In response to the increasing ambiguity over acceptable levels of manipulation in photojournalism contests, World Press Photo commissioned a report entitled “The Integrity of the Image: Current practices and accepted standards relating to the manipulation of still images in photojournalism and documentary photography.” It’s 20 pages long, so here’s the tl;dr:
- Using the darkroom as an analogy and starting point for the discussion of digital manipulation is outmoded
- There are no concrete, widely accepted guidelines. Interviewees assess images on a case-by-case basis.
- The industry should try to develop a verifiable “digital audit trail.”
Darkrooms as an analogy
This is perhaps the most instructive statement. Even though digital capture is necessarily computational in nature, we still use darkroom analogs in explaining manipulation.

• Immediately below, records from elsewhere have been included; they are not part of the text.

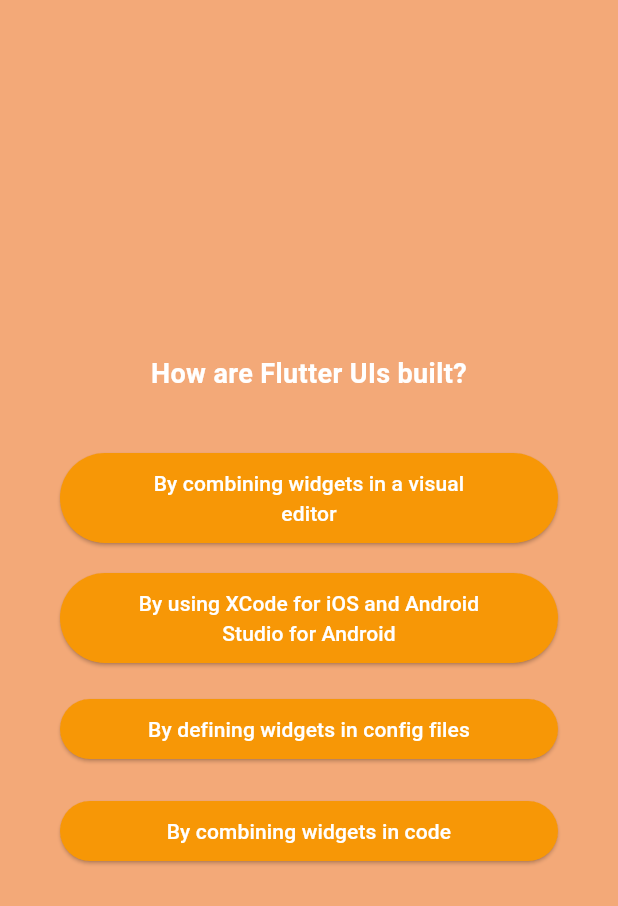
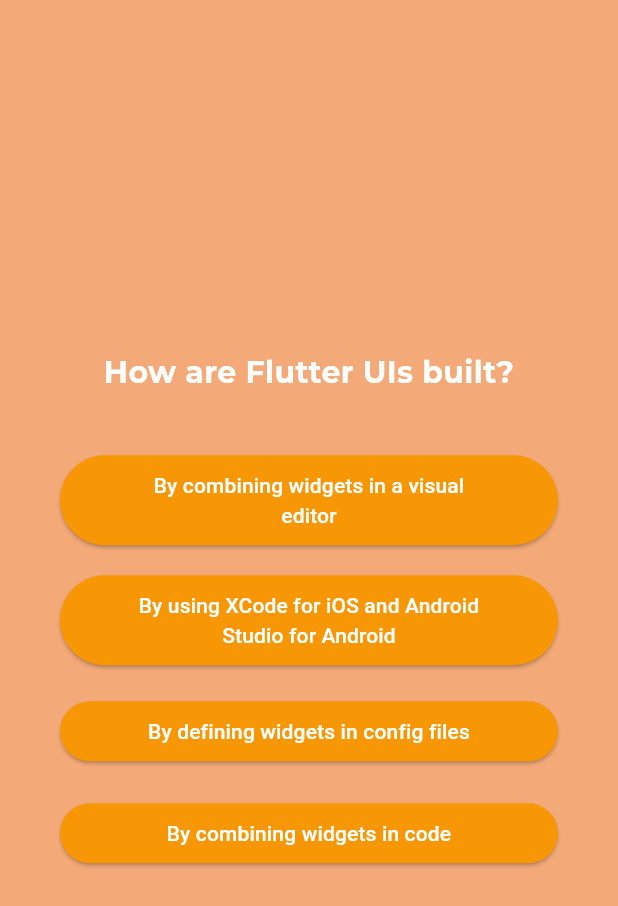
Before and after one commit to NishitBhardwaj15/quiz_app, a Flutter app: the screen it shows after launch, after a tap on "Start quiz", after a tap on "Components", on a phone screen of 412 x 824 dp. Shown: the top 906 px of the screen. Run offline on Flutter 3.47's test engine with Material 3 defaults, Android fonts, the phone set to English and light mode, and no system bars; our stand-ins replace google_fonts.

Commit message:
Functionality to store user answer complete

```diff
--- a/lib/main.dart
+++ b/lib/main.dart
@@ -2,6 +2,5 @@ import 'package:flutter/material.dart';
 import 'package:quiz_app/quiz.dart';
 
 void main() {
-
   runApp(const Quiz());
 }
--- a/lib/option_buttons.dart
+++ b/lib/option_buttons.dart
@@ -3,9 +3,9 @@ import 'package:flutter/material.dart';
 class OptionButton extends StatelessWidget{
   final String answer;
 
-  OptionButton(this.answer,this.changeQuestionNumber,{super.key});
+  const OptionButton(this.answer,this.changeQuestionNumber,{super.key});
 
-  void Function() changeQuestionNumber;
+  final void Function(String ans) changeQuestionNumber;
 
   @override
   Widget build(context){
@@ -17,7 +17,9 @@ class OptionButton extends StatelessWidget{
           foregroundColor: Colors.white,
           padding: const EdgeInsets.symmetric(vertical: 10,horizontal: 50),
         ),
-        onPressed:changeQuestionNumber,
+        onPressed:(){
+          changeQuestionNumber(answer);
+        },
         child: Text(answer,textAlign: TextAlign.center,)
         ),
     );
--- a/lib/questions.dart
+++ b/lib/questions.dart
@@ -1,9 +1,12 @@
 import 'package:flutter/material.dart';
 import 'package:quiz_app/option_buttons.dart';
 import 'package:quiz_app/data/questions_data.dart';
+import 'package:google_fonts/google_fonts.dart';
 
 class Questions extends StatefulWidget {
-  const Questions({super.key});
+  const Questions(this.setSelectedAns,{super.key});
+
+  final void Function(String ans) setSelectedAns;
 
   @override
   State<Questions> createState() {
@@ -16,10 +19,12 @@ class _Questions extends State<Questions> {
 
   var currentQuestionNumber = 0;
 
-  void changeQuestionNumber(){
+  void changeQuestionNumber(String ans){
     setState(() {
       currentQuestionNumber++;
     });
+
+    widget.setSelectedAns(ans);
   }
 
   @override
@@ -34,11 +39,16 @@ class _Questions extends State<Questions> {
           children: [
             Text(
               questionsList[currentQuestionNumber].question,
-              style: const TextStyle(
+              style: GoogleFonts.montserrat(
                 color: Colors.white,
-                fontSize: 18,
-                fontWeight: FontWeight.bold,
-                ),
+                fontSize: 20,
+                fontWeight: FontWeight.bold
+              ),
+              // style: const TextStyle(
+              //   color: Colors.white,
+              //   fontSize: 18,
+              //   fontWeight: FontWeight.bold,
+              //   ),
               textAlign: TextAlign.center,
               ),
             const SizedBox(height: 30),
--- a/lib/quiz.dart
+++ b/lib/quiz.dart
@@ -12,6 +12,7 @@ class Quiz extends StatefulWidget{
 }
 
 class _Quiz extends State<Quiz>{
+  List<String> selectedAns = [];
   Widget? activeScreen;
 
   @override
@@ -20,10 +21,14 @@ class _Quiz extends State<Quiz>{
     super.initState();
   }
 
+  void setSelectedAns(String ans){
+    selectedAns.add(ans);
+    print(selectedAns.length);
+  }
+
   void changeScreen(){
     setState(() {
-      print("set state called");
-      activeScreen = const Questions();
+      activeScreen = Questions(setSelectedAns);
     });
   }
 
@@ -31,7 +36,7 @@ class _Quiz extends State<Quiz>{
   Widget build(context){
     return MaterialApp(
       home: Scaffold(
-        backgroundColor: Color.fromARGB(253, 243, 168, 119),
+        backgroundColor: const Color.fromARGB(253, 243, 168, 119),
         body: activeScreen
       ),
     );
--- a/pubspec.yaml
+++ b/pubspec.yaml
@@ -35,6 +35,7 @@ dependencies:
   # The following adds the Cupertino Icons font to your application.
   # Use with the CupertinoIcons class for iOS style icons.
   cupertino_icons: ^1.0.2
+  google_fonts: ^6.1.0
 
 dev_dependencies:
   flutter_test:
```
Also changed, not shown: pubspec.lock, 1 other file.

Photoshop icons are even skeumorphic in that regards (e.g. dodge and burn). We now do things in Photoshop that are much faster than their darkroom processes (e.g. masking), but we also do things that were impossible (e.g. lens correction, channel mixing, magic wand selection). When photographers and organizations describe acceptable manipulation as “the stuff we did in the darkroom,” they are not accurately accounting for the state of digital photography.
There are no concrete guidelines

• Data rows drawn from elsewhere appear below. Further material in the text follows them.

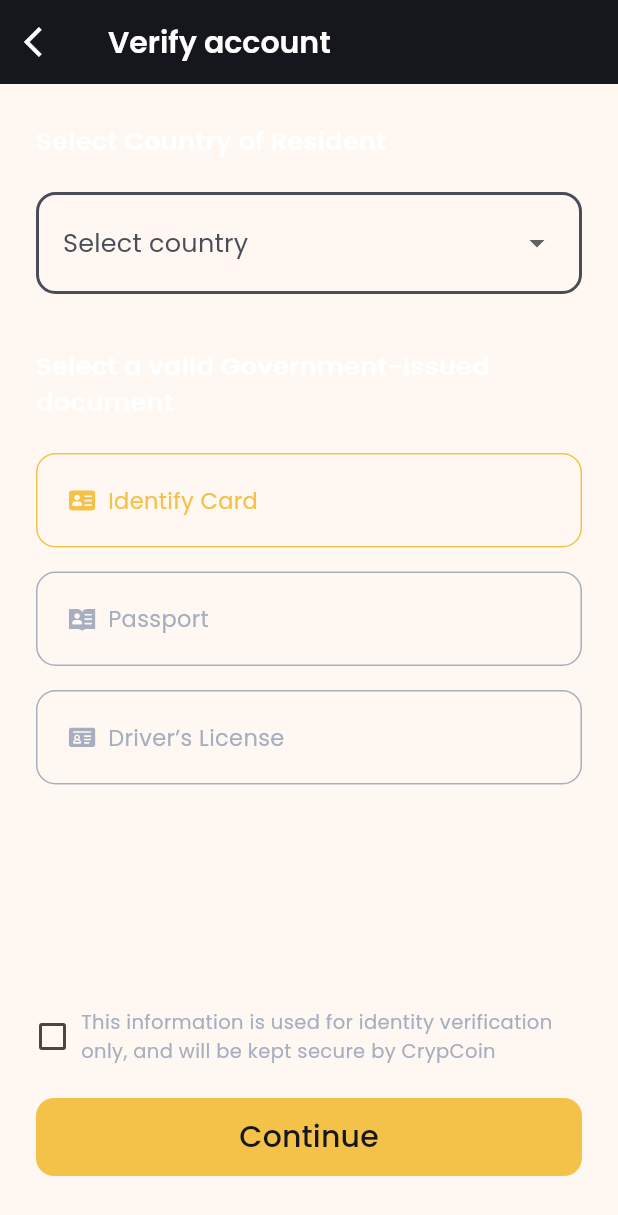
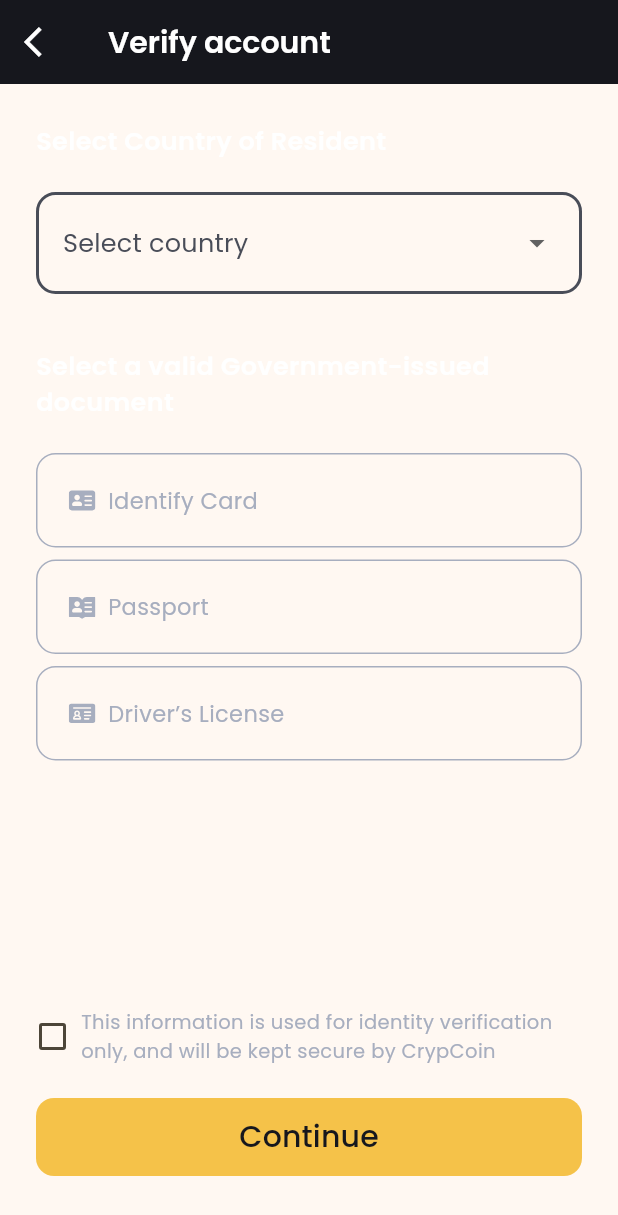
Before and after one commit to LuuNgocLan/fox-crypto-ui, a Flutter app: the AccountVerificationPage screen opened by its route, on a phone screen of 412 x 824 dp. Shown: the top 1215 px of the screen. Run offline on Flutter 3.47's test engine with Material 2 defaults, Android fonts, the light colour scheme and no system bars; our stand-ins replace flutter_svg, smooth_page_indicator.

Commit message:
feat: account verification item

```diff
--- a/lib/screens/account_verification/account_verification_page.dart
+++ b/lib/screens/account_verification/account_verification_page.dart
@@ -1,9 +1,8 @@
 import 'package:flutter/material.dart';
-import 'package:flutter_svg/svg.dart';
 import 'package:fox_crypto_ui/config/app_colors.dart';
-import 'package:fox_crypto_ui/config/app_images.dart';
 import 'package:fox_crypto_ui/config/app_text_style.dart';
 import 'package:fox_crypto_ui/generated/l10n.dart';
+import 'package:fox_crypto_ui/screens/account_verification/widgets/document_item.dart';
 import 'package:fox_crypto_ui/shared_view/common_app_bar.dart';
 import 'package:fox_crypto_ui/shared_view/common_button.dart';
 import 'package:fox_crypto_ui/shared_view/common_checkbox.dart';
@@ -102,71 +101,14 @@ class AccountVerificationPage extends StatelessWidget {
               ListView(
                 shrinkWrap: true,
                 children: [
-                  Container(
-                    padding: const EdgeInsets.all(20.0),
-                    decoration: BoxDecoration(
-                      shape: BoxShape.rectangle,
-                      borderRadius: BorderRadius.circular(13.0),
-                      border: Border.all(color: AppColors.primary),
-                    ),
-                    child: Row(
-                      children: [
-                        SvgPicture.asset(AppImages.icIdentityCard),
-                        const SizedBox(width: 8.0),
-                        Text(
-                          S.current.identify_card,
-                          style: const TextStyle(
-                              fontFamily: AppTextStyle.poppinsRegular,
-                              fontSize: 15.0,
-                              color: AppColors.primary),
-                        )
-                      ],
-                    ),
-                  ),
-                  const SizedBox(height: 16.0),
-                  Container(
-                    padding: const EdgeInsets.all(20.0),
-                    decoration: BoxDecoration(
-                      shape: BoxShape.rectangle,
-                      borderRadius: BorderRadius.circular(13.0),
-                      border: Border.all(color: AppColors.placeHolder),
-                    ),
-                    child: Row(
-                      children: [
-                        SvgPicture.asset(AppImages.icPassport),
-                        const SizedBox(width: 8.0),
-                        Text(
-                          S.current.passport,
-                          style: const TextStyle(
-                              fontFamily: AppTextStyle.poppinsRegular,
-                              fontSize: 15.0,
-                              color: AppColors.placeHolder),
-                        )
-                      ],
-                    ),
-                  ),
-                  const SizedBox(height: 16.0),
-                  Container(
-                    padding: const EdgeInsets.all(20.0),
-                    decoration: BoxDecoration(
-                      shape: BoxShape.rectangle,
-                      borderRadius: BorderRadius.circular(13.0),
-                      border: Border.all(color: AppColors.placeHolder),
-                    ),
-                    child: Row(
-                      children: [
-                        SvgPicture.asset(AppImages.icDrivenLicense),
-                        const SizedBox(width: 8.0),
-                        Text(
-                          S.current.driver_license,
-                          style: const TextStyle(
-                              fontFamily: AppTextStyle.poppinsRegular,
-                              fontSize: 15.0,
-                              color: AppColors.placeHolder),
-                        )
-                      ],
-                    ),
-                  )
+                  ...DocumentType.values
+                      .map(
+                        (e) => DocumentItem(
+                          type: e,
+                          onItemClicked: (isSelected) {},
+                        ),
+                      )
+                      .toList()
                 ],
               ),
               const Spacer(),
--- /dev/null
+++ b/lib/screens/account_verification/widgets/document_item.dart
@@ -0,0 +1,94 @@
+import 'package:flutter/material.dart';
+import 'package:flutter_svg/svg.dart';
+import 'package:fox_crypto_ui/config/app_colors.dart';
+import 'package:fox_crypto_ui/config/app_images.dart';
+import 'package:fox_crypto_ui/config/app_text_style.dart';
+import 'package:fox_crypto_ui/generated/l10n.dart';
+
+enum DocumentType {
+  identifyCard,
+  passport,
+  driverLicense,
+}
+
+class DocumentItem extends StatefulWidget {
+  final DocumentType type;
+  final bool isSelected;
+  final Function(bool) onItemClicked;
+
+  const DocumentItem({
+    super.key,
+    required this.type,
+    this.isSelected = false,
+    required this.onItemClicked,
+  });
+
+  @override
+  State<StatefulWidget> createState() {
+    return _DocumentItem();
+  }
+}
+
+class _DocumentItem extends State<DocumentItem> {
+  bool isSelected = false;
+  @override
+  Widget build(BuildContext context) {
+    return GestureDetector(
+      onTap: () {
+        isSelected = !isSelected;
+        widget.onItemClicked(isSelected);
+        setState(() {});
+      },
+      child: Container(
+        margin: const EdgeInsets.only(bottom: 8.0),
+        padding: const EdgeInsets.all(20.0),
+        decoration: BoxDecoration(
+          shape: BoxShape.rectangle,
+          borderRadius: BorderRadius.circular(13.0),
+          border: Border.all(
+            color: isSelected ? AppColors.primary : AppColors.placeHolder,
+          ),
+        ),
+        child: Row(
+          children: [
+            SvgPicture.asset(
+              documentImagePath(widget.type),
+              color: isSelected ? AppColors.primary : AppColors.placeHolder,
+            ),
+            const SizedBox(width: 8.0),
+            Text(
+              documentName(widget.type),
+              style: TextStyle(
+                  fontFamily: AppTextStyle.poppinsRegular,
+                  fontSize: 15.0,
+                  color:
+                      isSelected ? AppColors.primary : AppColors.placeHolder),
+            )
+          ],
+        ),
+      ),
+    );
+  }
+
+  String documentName(DocumentType type) {
+    switch (type) {
+      case DocumentType.identifyCard:
+        return S.current.identify_card;
+      case DocumentType.driverLicense:
+        return S.current.driver_license;
+      case DocumentType.passport:
+        return S.current.passport;
+    }
+  }
+
+  String documentImagePath(DocumentType type) {
+    switch (type) {
+      case DocumentType.identifyCard:
+        return AppImages.icIdentityCard;
+      case DocumentType.driverLicense:
+        return AppImages.icDrivenLicense;
+      case DocumentType.passport:
+        return AppImages.icPassport;
+    }
+  }
+}
```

The report notes that a number of organizations in the US have published guidelines or code of ethics, but this type of statement rarely exists in the rest of the world. Combined with a generally more liberal attitude towards manipulation in Europe, it’s easy to see how a contest like World Press Photo would have such variance in understanding and acceptability of manipulation.
The industry should develop a digital audit trail
Revision control and centralized repositories are a cornerstone of open-source software, and even consumer cloud software (e.g. Google Docs) provides a history of changes. The process and mechanisms for creating an audit trail are easily understood, but very data intensive insofar as an image history is concerned. Instead, contests should simply rely upon the “original” image and compare it to the final submission. If we agree that there will be no consensus on exact guidelines, then the only way to gauge whether something is within bounds is to use before/after comparisons.
All of this aside, I still refer back to my piece entitled “Why Do Photo Contest Winners Look Like Movie Posters?” and show you the World Press Photo winners in 2003 and 2012.
What have we really gained by the overcooking of the more recent image? Is it more accurate? More truthful? The Bouju image is as powerful as the Hansen image, and it doesn’t rely on heavy toning. Both images have incredible composition, overall scene exposure, and capture a peak moment. But with the Hansen image, I feel like I have been visually clickbaited.
Visual tastes may change, but the way the real world looks doesn’t. That to me is the biggest takeaway in the manipulation fracas.